The latest issue of British & Irish Botany has just been published and features nine papers or short notes which range across time and space to grab your botanical attention, whether your interest lies in trees or grasses, gorgeous orchids or challenging apomicts!
There are two papers for orchid-lovers, investigating long-term changes in their abundance and distribution, so it seems fitting to ask Editor-in-Chief Prof. Ian Denholm to say something about them, as he is also one of our expert referees on orchids.
Over to Ian:
"Dave Trudgill follows up on his paper in our last issue, once again using data extracted from BSBI’s Distribution Database, but this time he is comparing the current ranges in Britain of 20 orchid species with those recorded four decades previously. Emphasis on northern and southern geographical limits provides insights into likely impacts of climate change on the distributions of individual taxa. In our second orchid paper, Patricia Batty reports on systematic monitoring of four Scottish colonies of Sword-leaved Helleborine, Cephalanthera longifolia, following the size, flowering success and longevity of individual plants over a 22-year period".
|Birches at Holme Fen|
Image: S. McAdam

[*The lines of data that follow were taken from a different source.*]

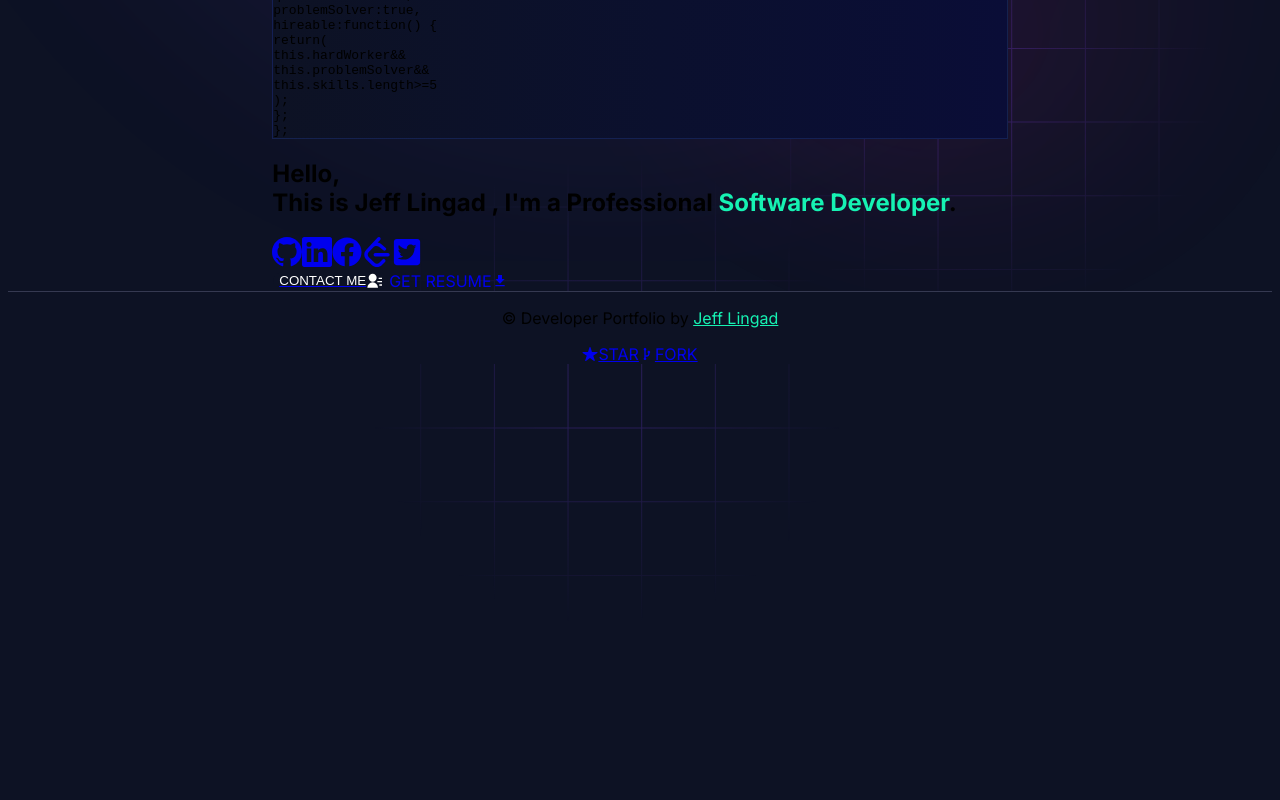
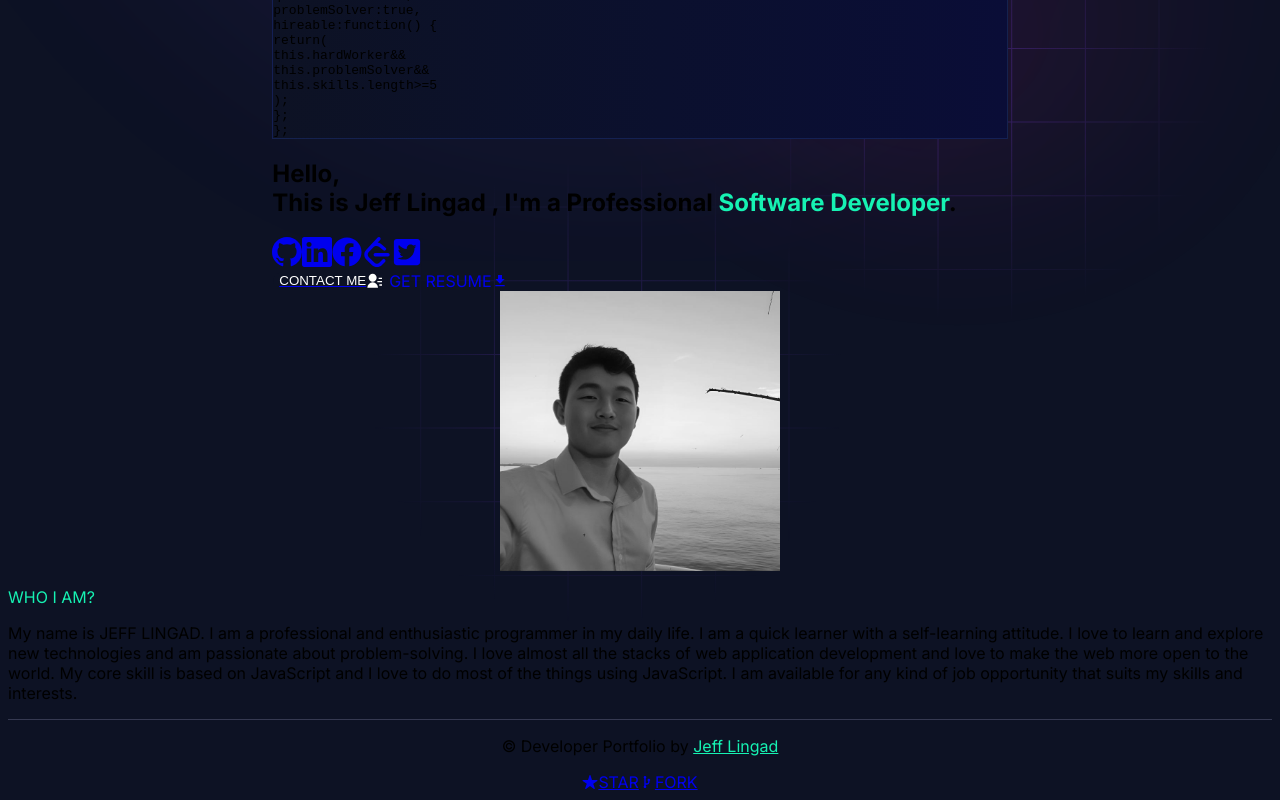
Before and after one commit to wlb-tycoon/kevin-lyu-portfolio, a Next.js app: page / in a window 1280 px wide. Shown: the part 916-1716 px from the top of the page. Before the commit the page ends 1537 px from the top, so only its background shows below. Built offline with nearby package versions, Linux system fonts and the light colour scheme.

Commit message:
chore: uncomment About section

```diff
--- a/app/page.js
+++ b/app/page.js
@@ -10,12 +10,12 @@ export default async function Home() {
   return (
     <div>
       <HeroSection />
-      {/* <AboutSection />
-      <Experience />
+      <AboutSection />
+      {/* <Experience />
       <Skills />
       <Projects />
-      <Education /> */}
-      {/* <ContactSection /> */}
+      <Education />
+      <ContactSection /> */}
     </div>
   );
 }
```
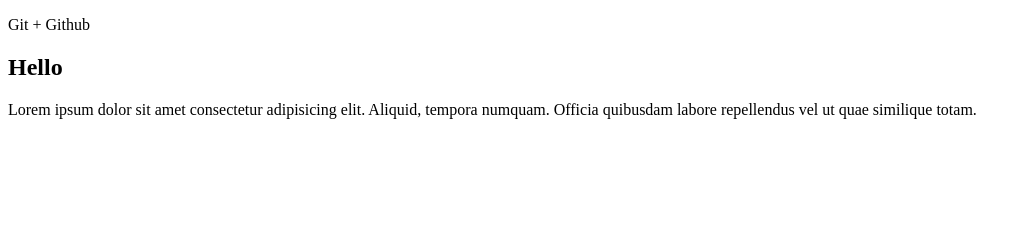
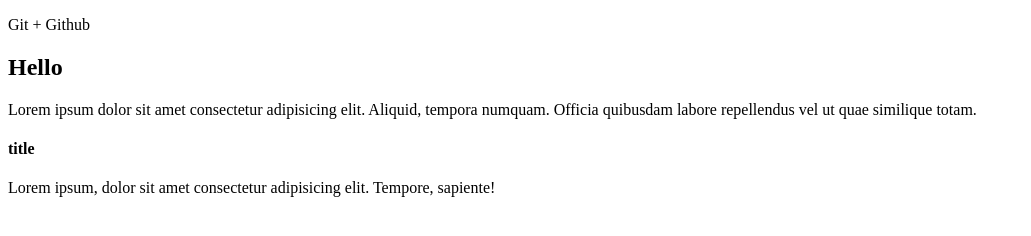
Before and after one commit to Kovaev/GitTest, a plain HTML site: page index.html in a window 1280 px wide. Shown: the whole page, without its empty margins (0-1031 px from the left). Drawn offline with Linux system fonts and the light colour scheme.

Commit message:
Нова г?лка

```diff
--- a/index.html
+++ b/index.html
@@ -10,5 +10,8 @@
     <p>Git + Github</p>
     <h2>Hello</h2>
     <p>Lorem ipsum dolor sit amet consectetur adipisicing elit. Aliquid, tempora numquam. Officia quibusdam labore repellendus vel ut quae similique totam.</p>
+    <h4>title</h4>
+    <p>Lorem ipsum, dolor sit amet consectetur adipisicing elit. Tempore, sapiente!</p>
+
 </body>
 </html>
```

From Scotland to Holme Fen, Cambridgeshire, for our next paper, but staying with the theme of long-term observation, Anthony Davy and John Gill report on growth trajectories of a stand of birch trees over a 38-year period; then we stay with trees but head over to Wales, where Martin Lepsi and Tim Rich focus on two endemic Welsh whitebeams, Sorbus cambrensis and S. stenophylla.
Next we go back in time, for a report by Jim Bevan on the 16 species of hawkweed Hieracium that were known in 1821 and the nomenclatural problems which still exist.
Brambles are as tricky to identify as hawkweeds and it doesn't help when they change their names, but the new name proposed by Muhammad Idrees and Julian Shaw for the species formerly known as the Rubus rubicundiflorus is both snappier and honours a much-loved botanist, the late Peter Sell.
This issue also features notes on Atriplex species and hybrids by Mike Wilcox; a conspectus of, and key to, the world's species of Vulpia by Clive Stace; and a discussion by Diulio Iamonico on the typification of the Linnean name Papaver medium in Flora Anglica (1754).
We hope that you enjoy your whistle-stop tour across the decades and countries with this latest issue of British & Irish Botany, which as always is completely free, both for you to read and for our authors to publish in: happy reading!